The movement of the human figure: A man when walking has his head in advance of his feet. A man when walking across a long level plain first leans rather backwards and then as much forwards. A man when running throws less weight on his legs than when standing still. And in the same way a horse which is running feels less the weight of the man he carries. Hence many persons think it wonderful that, in running, the horse can rest on one single foot. From this it may be stated that when a weight is in progressive motion the more rapid it is the less is the perpendicular weight towards the centre.
Diving apparatus and Skating: Of walking under water. Method of walking on water.
On draperies: Painters ought not to give to drapery a great confusion of many folds, but rather only introduce them where they are held by the hands or the arms; the rest you may let fall simply where it is its nature to flow; and do not let the nude forms be broken by too many details and interrupted folds. How draperies should be drawn from nature: that is to say if you want to represent woollen cloth draw the folds from that; and if it is to be silk, or fine cloth or coarse, or of linen or of crape, vary the folds in each and do not represent dresses, as many do, from models covered with paper or thin leather which will deceive you greatly.

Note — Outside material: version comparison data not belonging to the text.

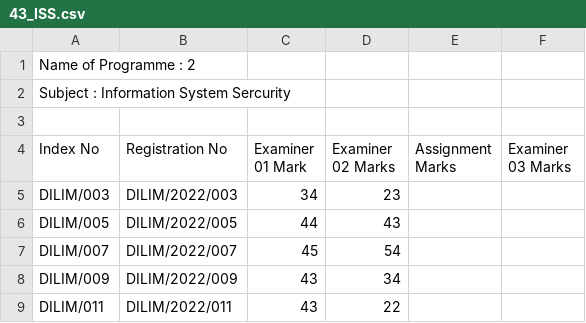
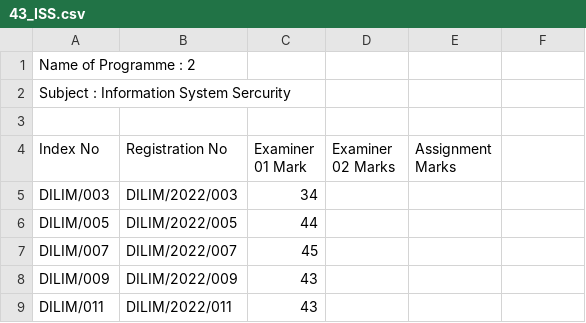
Before and after one commit to yashed/NILIS-MIS, a CSV file: public/assets/csv/examsheets/final-marksheets/43_ISS.csv, drawn as a sheet.

```diff
--- a/public/assets/csv/examsheets/final-marksheets/43_ISS.csv
+++ b/public/assets/csv/examsheets/final-marksheets/43_ISS.csv
@@ -3,7 +3,7 @@
 
-"Index No","Registration No","Examiner 01 Mark","Examiner 02 Marks","Assignment Marks","Examiner 03 Marks"
-DILIM/003,DILIM/2022/003 , 34, 23, ,
-DILIM/005,DILIM/2022/005 ,44, 43, ,
-DILIM/007,DILIM/2022/007 , 45,54, ,
-DILIM/009,DILIM/2022/009 , 43,34, ,
-DILIM/011,DILIM/2022/011 , 43,22, ,
+"Index No","Registration No","Examiner 01 Mark","Examiner 02 Marks","Assignment Marks"
+DILIM/003,DILIM/2022/003 , 34, ,
+DILIM/005,DILIM/2022/005 ,44, ,
+DILIM/007,DILIM/2022/007 , 45, ,
+DILIM/009,DILIM/2022/009 , 43, ,
+DILIM/011,DILIM/2022/011 , 43, ,
```
Also changed, not shown: 4 other files.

The use of swimming belts as a method of escaping in a tempest and shipwreck at sea: Have a coat made of leather, which must be double across the breast, and the leather must be quite air-tight. When you want to leap into the sea, blow out the skirt of your coat through the double hems of the breast; and jump into the sea, and allow yourself to be carried by the waves; when you see no shore near, give your attention to the sea you are in, and always keep in your mouth the air-tube which leads down into the coat; and if now and again you require to take a breath of fresh air, and the foam prevents you, you may draw a breath of the air within the coat.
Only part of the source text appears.